Lonnie Ingram

Distinguished Professor of Microbiology
Institute of Food and Agricultural Sciences

To most people, the price of gas can seem a lot like the weather-gripe about it all you want, but the spinning numbers at the pump are as much under your control as a storm front.

About two decades ago, though, a microbiologist named Lonnie Ingram took a different perspective.

“It was 1985, there had just been oil crisis after oil crisis,” Ingram said. “My colleagues and I had just been working in fairly basic science, but I said to myself, ÔI know we can change this.’”

Now, after years of refinement and hard work, the resulting technology could be the wind of change for many energy demands.

Ingram and his University of Florida colleagues developed an economically viable way to produce cellulosic ethanol-a clean-burning fuel that begins as the ilk of yard waste and orange peels, but could end up replacing much of the country’s need for gasoline.

In a matter of months, Ingram’s process will be carried out in demonstration plants in Louisiana and Florida, and has already proven itself profitable in a Japanese facility.

“For the most part, I think, we’re done asking ‘what if?’” Ingram said. “Now, it’s just a matter of getting how we’re going to do this so that it really makes a difference.”

In April 2007, Ingram advised President George Bush on the potential benefits of cellulosic ethanol.

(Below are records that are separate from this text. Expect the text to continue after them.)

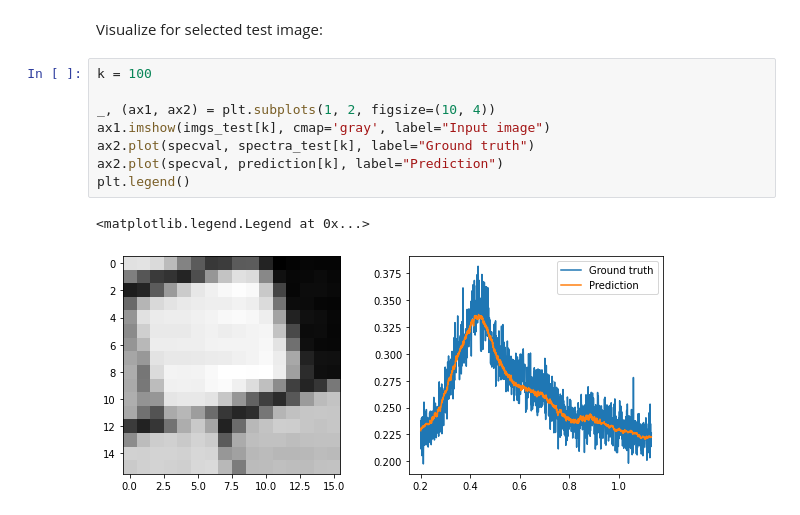
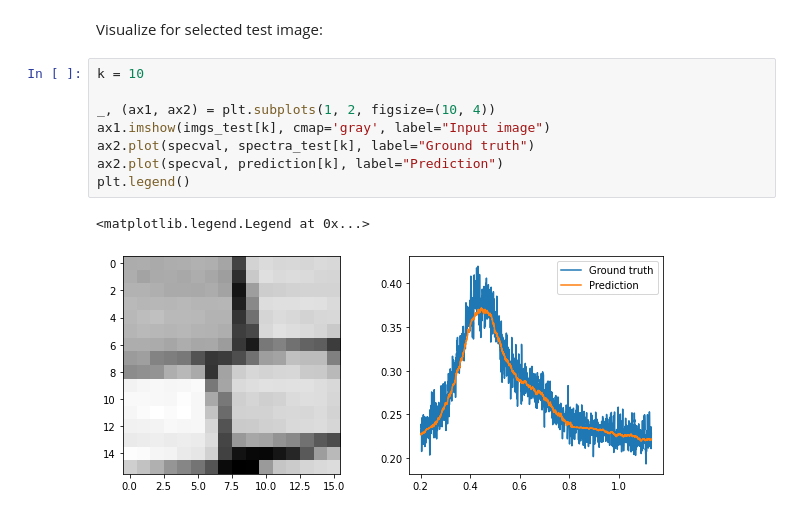
Before and after one commit to pycroscopy/atomai, a Jupyter notebook: examples/notebooks/ImSpec.ipynb, the cells around one changed output. Drawn from its saved outputs; the diff is of its cells as text.

```diff
--- a/examples/notebooks/ImSpec.ipynb
+++ b/examples/notebooks/ImSpec.ipynb
@@ -226,13 +208,13 @@ Batch 10/10
 # %% [markdown]
 Visualize for selected test image:
 # %%
-k = 100
+k = 10
 
 _, (ax1, ax2) = plt.subplots(1, 2, figsize=(10, 4))
 ax1.imshow(imgs_test[k], cmap='gray', label="Input image")
 ax2.plot(specval, spectra_test[k], label="Ground truth")
 ax2.plot(specval, prediction[k], label="Prediction")
 plt.legend()
 # %% [output]
 <matplotlib.legend.Legend at 0x...>
-[figure, old version]
+[figure, new version]
```
Also changed, not shown: parts of 8 cells of this notebook.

In August, he was one of three researchers appointed to Florida Gov. Charlie Crist’s energy action team.

Economic feasibility is at the core of Ingram’s approach. Most ethanol used as fuel today comes from a moonshine-like process of churning and fermenting the sugar-rich corn crops for a simple brew of ethyl alcohol (aka ethanol). Unfortunately, the value of corn as food makes this ethanol too pricy to compete with petroleum.

Cellulosic ethanol doesn’t stem from the low-hanging-fruit approach of converting sugar-rich crops. Instead, it’s derived from the tough fibers of woody and indigestible plant materials-stuff that typically becomes trash in landfills.

To tackle the task, Ingram’s process takes a tip from cows. Bovines and other ruminants have microbes in their stomachs that break fibrous material down into digestible sugars.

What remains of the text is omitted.